Two weeks ago I had the privilege of speaking at the Queensland Law Society Awards Night. The night recognised the most recent graduates of the College of Law program; students who are about to be admitted as legal professionals. In my speech, I tried to emphasise that law graduates are extremely lucky and privileged to embark upon a career which can be full of personal reward. The opportunities are endless and your career is whatever you choose to make it. Queensland’s Chief Magistrate, His Honour Judge Rinaudo also spoke about tips he wished he had known during his career as a solicitor.
In my view, if you want to achieve a truly rewarding career in the law, you will only find this through a broader involvement in the law. A focus on the job of individual cases as an employee of a private firm or a government department will only take you so far. It is important for young lawyers to keep in mind a broader conception of their profession.
Young people occupy a vulnerable place in our society. They are still undergoing important brain development, and both behavioural psychology and neuroscience attest that adolescents are less able to control their impulses, plan ahead, and weigh the consequences of their decisions before acting.
Last week the LNP Government passed amendments to the Youth Justice Act. These amendments represent significant changes to the way in which the courts and our community treat children. Among the reforms include the removal of imprisonment as a last resort and secondly, the removal of prohibitions on the publication of child offenders (a green light for “naming and shaming” kids).
Last night, I participated in a discussion on Triple J’s Hack program where the Premier, Campbell Newman and I shared our views on these drastic changes to youth justice. For a link to the podcast of the program, click here.
Yesterday’s comments by Premier Campbell Newman represent a dangerous and unprecedented attack upon hard working members of the legal profession.
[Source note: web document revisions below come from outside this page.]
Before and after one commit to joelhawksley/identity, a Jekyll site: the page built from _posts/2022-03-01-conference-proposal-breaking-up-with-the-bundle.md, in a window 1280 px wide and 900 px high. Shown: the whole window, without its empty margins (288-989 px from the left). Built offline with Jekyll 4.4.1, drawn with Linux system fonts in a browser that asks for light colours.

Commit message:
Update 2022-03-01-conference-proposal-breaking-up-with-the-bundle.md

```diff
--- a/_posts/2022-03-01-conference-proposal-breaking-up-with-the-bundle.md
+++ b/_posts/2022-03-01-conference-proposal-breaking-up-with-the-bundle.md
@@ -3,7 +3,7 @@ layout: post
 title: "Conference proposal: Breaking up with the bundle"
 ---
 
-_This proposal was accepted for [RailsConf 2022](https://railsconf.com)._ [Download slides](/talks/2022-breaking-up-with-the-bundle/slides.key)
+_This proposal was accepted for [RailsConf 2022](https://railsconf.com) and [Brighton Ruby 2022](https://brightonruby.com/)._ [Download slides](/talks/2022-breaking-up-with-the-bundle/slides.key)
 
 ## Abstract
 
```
Newman suggests that lawyers are part of the bikies “criminal gang machine”. In saying this, he suggests that solicitors facilitate the commission of criminal offences.
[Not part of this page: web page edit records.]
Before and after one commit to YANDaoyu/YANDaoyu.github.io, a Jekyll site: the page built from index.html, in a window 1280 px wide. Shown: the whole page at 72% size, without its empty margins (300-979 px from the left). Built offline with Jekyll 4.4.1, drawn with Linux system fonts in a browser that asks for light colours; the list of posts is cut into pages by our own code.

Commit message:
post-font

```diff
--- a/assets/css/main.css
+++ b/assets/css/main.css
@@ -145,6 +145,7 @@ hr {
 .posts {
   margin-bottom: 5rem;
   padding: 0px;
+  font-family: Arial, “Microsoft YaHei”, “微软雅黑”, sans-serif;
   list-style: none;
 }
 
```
As a solicitor of this State, I find these comments deeply disturbing. They strike at the very heart of the profession’s reputation and trust among the community. Both the President of the Queensland Law Socety and the Queensland Bar Association responded publicly and quickly. This was very good to see given that a failure to publicly respond to such serious allegations would potentially, leave those in the community believing that there is some truth to these ridiculous claims. The reality is that lawyers are subject to onerous ethical obligations owed to the court. Lawyers are officers of the court.
Under the Queensland Government’s anti-bikie laws, the Department of Corrective Services are directed to imprison members or associates of bike groups in particularly harsh and unprecedented ways. Some have described the conditions as being similar to Guantanamo Bay. Read more
Last Tuesday, the LNP Government passed laws which, in effect, mean that all persons convicted of drug trafficking, must serve 80% of their head sentence. In reality, this will mean a period of actual custody of at least 2 years if a person is given a sentence with a parole relase date.
For my response, see Triple J’s podcast from last Wednesday, 7 July.
All trafficking is serious. However, what the AG does not realise is that this law will catch the big guys as well as the low level street dealers including young kids selling a few pills to their mates before a festival.
Very few topics provoke as much emotion and public concern as that of a released sex offender living amongst a given community. In the past two days, media articles, and the Police Minister’s comments, have shown this clearly. Different countries have grappled with this societal anxiety in a number of ways. In historical times, responses to sexual victimisation included mob lynching and capital punishment. More recently, less violent measures have been adopted for the release of sexual offenders such as half-way houses, preventative detention, offender registration and community notification.